Henke M.,Albert Ludwigs University of Freiburg |
Henke M.,Institute Sainte Catherine Service Of Radiotherapie |
Henke M.,Center Regional Of Lutte Contre Le Cancer Nantes Atlantiques |
Henke M.,University of Milan |
And 95 more authors.
Journal of Clinical Oncology | Year: 2011
Purpose: Radiochemotherapy of head and neck cancer causes severe mucositis in most patients. We investigated whether palifermin reduces this debilitating sequela. Methods: We conducted a multicenter, double-blind, randomized, placebo-controlled trial in 186 patients with stages II to IVB carcinoma of the oral cavity, oropharynx, hypopharynx, or larynx. Patients received 60 or 66 Gy after complete (R0) or incomplete resection (R1), respectively, at 2 Gy/fraction and five fractions per week. Cisplatin 100 mg/m2 was administered on days 1 and 22 (and on day 43 with R1). Patients were randomly assigned to receive weekly palifermin 120 μg/kg or placebo from 3 days before and continuing throughout radiochemotherapy. Trained evaluators performed oral assessments twice weekly. The primary end point was the incidence of severe oral mucositis (WHO grades 3 to 4). Overall survival and time to locoregional progression were also assessed. Analysis was by intention to treat. Results: Severe oral mucositis was seen in 47 (51%) of 92 patients administered palifermin and 63 (67%) of 94 administered placebo (P = .027). Palifermin decreased the duration (median, 4.5 v 22.0 days) and prolonged the time to develop (median, 45 v 32 days) severe mucositis.
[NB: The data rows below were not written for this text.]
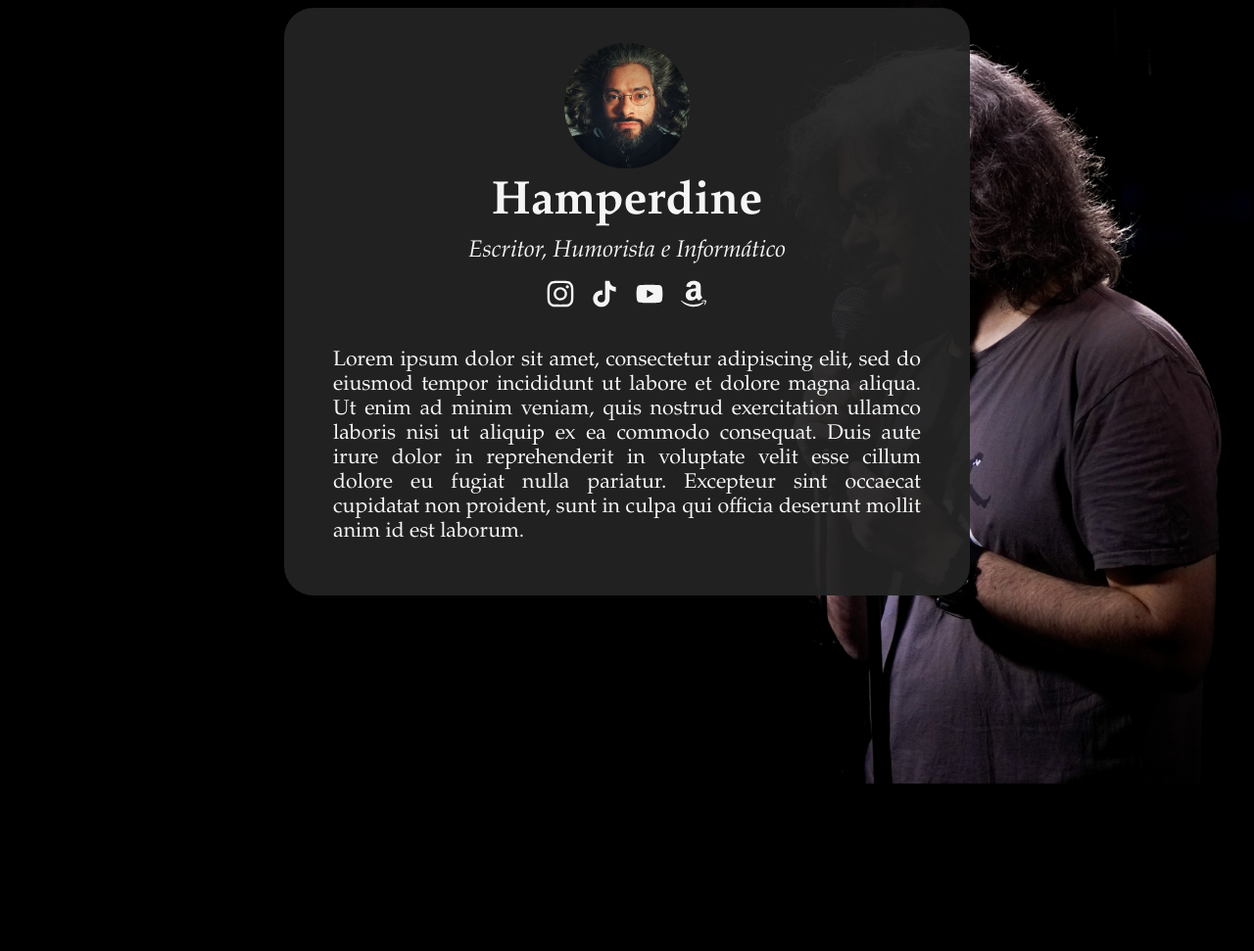
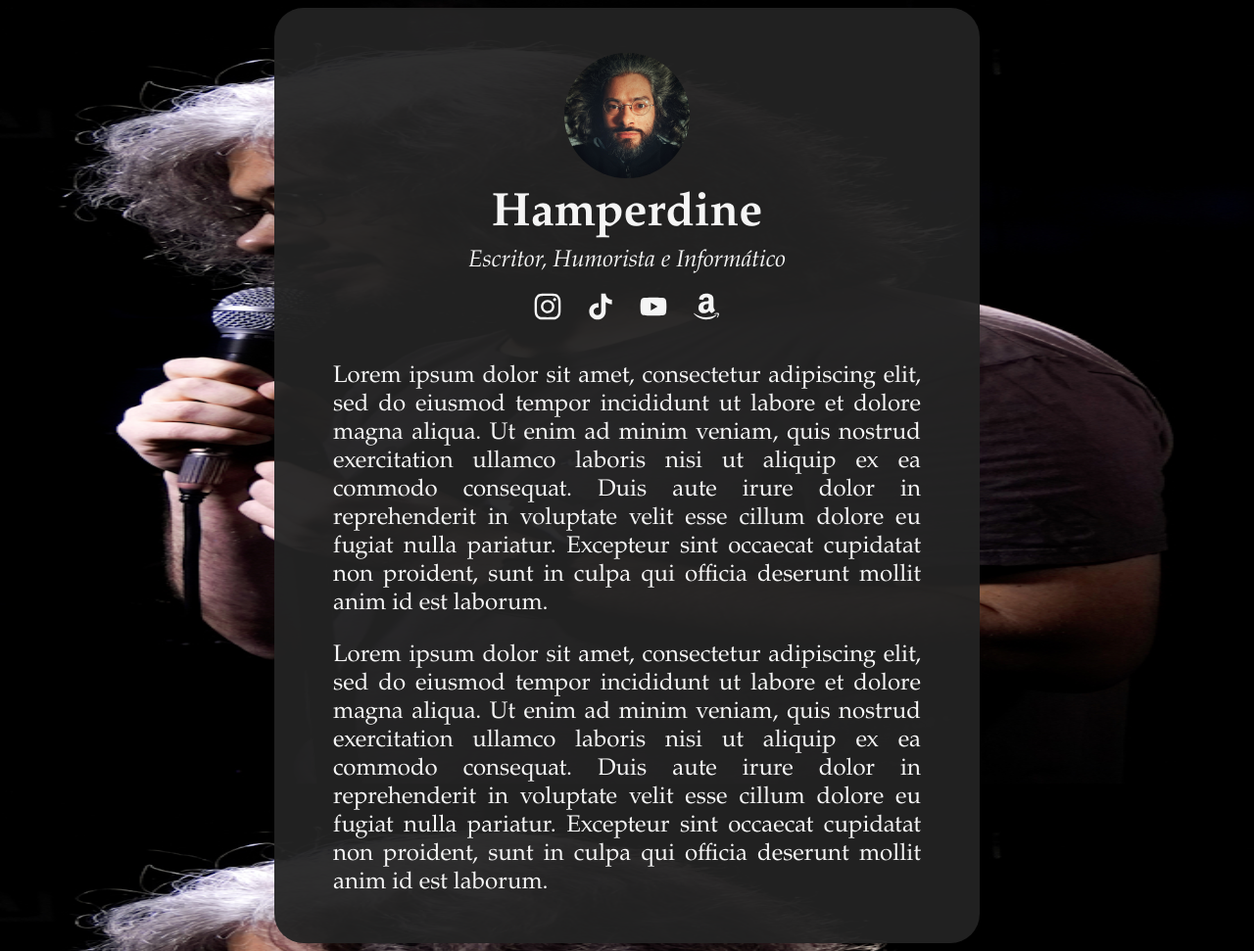
Before and after one commit to hamperdine/hamperdine.github.io, a plain HTML site: page index.html in a window 1280 px wide. Shown: the whole page at 98% size. Before the commit the page ends 800 px from the top, so only its background shows below. Drawn offline with Linux system fonts and the light colour scheme.

Commit message:
Probando rem en lugar de pt

```diff
--- a/index.html
+++ b/index.html
@@ -46,6 +46,8 @@
 
         <p>Lorem ipsum dolor sit amet, consectetur adipiscing elit, sed do eiusmod tempor incididunt ut labore et dolore magna aliqua. Ut enim ad minim veniam, quis nostrud exercitation ullamco laboris nisi ut aliquip ex ea commodo consequat. Duis aute irure dolor in reprehenderit in voluptate velit esse cillum dolore eu fugiat nulla pariatur. Excepteur sint occaecat cupidatat non proident, sunt in culpa qui officia deserunt mollit anim id est laborum.</p>
 
+        <p>Lorem ipsum dolor sit amet, consectetur adipiscing elit, sed do eiusmod tempor incididunt ut labore et dolore magna aliqua. Ut enim ad minim veniam, quis nostrud exercitation ullamco laboris nisi ut aliquip ex ea commodo consequat. Duis aute irure dolor in reprehenderit in voluptate velit esse cillum dolore eu fugiat nulla pariatur. Excepteur sint occaecat cupidatat non proident, sunt in culpa qui officia deserunt mollit anim id est laborum.</p>
+
         <!-- <p>Hola <a>mundo</a> cruel...</p> -->
     </div>
 </body>
--- a/main.css
+++ b/main.css
@@ -10,14 +10,14 @@ body {
     background-size: auto 100%;
     background-color: Black;
     color: WhiteSmoke;
-    font-size: 16pt;
+    font-size: 1.5rem; /* 16pt */
     font-style: normal;
     font-family: "Garamond";
 }
 
 p {
     text-align: justify;
-    margin-bottom: 24pt;
+    margin-bottom: 1rem;
 }
 
 a {
@@ -58,36 +58,36 @@ a:active {
 }
 
 .title {
-    font-size: 36pt;
+    font-size: 3rem;
     font-style: normal;
     font-weight: bolder;
     text-align: center;
-    margin-bottom: -10pt;
+    margin-bottom: -1rem;
 }
 
 .subtitle {
-    font-size: 18pt;
+    font-size: 1.5rem;
     font-style: italic;
     font-weight: normal;
     text-align: center;
-    margin-bottom: 10pt;
+    margin-bottom: 1rem;
 }
 
 .content {
     background: rgba(35, 35, 35, 0.95);
     /* background-color: #333333; */
     background-blend-mode: darken;
-    padding: 20px 50px 20px 50px;
+    padding: 30px 60px 30px 60px;
     border-radius: 30px;
     margin: auto;
-    width: 600px;
+    width: 25em;
 }
 
 .iconlink {
     color: rgba(0, 0, 0, 0);
     text-decoration: none;
-    margin-right: 3pt;
-    margin-left: 3pt;
+    margin-right: 0.5rem;
+    margin-left: 0.5rem;
 }
 
 .iconlink:hover {
@@ -108,8 +108,8 @@ a:active {
     border-radius: 64px;
     height: 128px;
     width: 128px;
-    margin-top: 12pt;
-    margin-bottom: -20pt;
+    margin-top: 1rem;
+    margin-bottom: -1.5rem;
     margin-right: auto;
     margin-left: auto;
 }
@@ -118,7 +118,7 @@ a:active {
     text-align: center;
     margin-right: auto;
     margin-left: auto;
-    margin-bottom: 24pt;
+    margin-bottom: 2rem;
 }
 
 .svgicon {
```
Neither patient-reported mouth and throat soreness scores nor treatment breaks differed between treatment arms. After median follow-up of 32.8 months, 23 deaths (25%) had occurred in both treatment arms, and disease had recurred in 25 (27%) and 22 (24%) of palifermin- and placebo-treated patients, respectively. Conclusion: Palifermin reduced the occurrence of severe oral mucositis in patients with head and neck cancer undergoing postoperative radiochemotherapy. Additional clinical exploration of palifermin with postoperative radiochemotherapy would be useful. © 2011 by American Society of Clinical Oncology. Source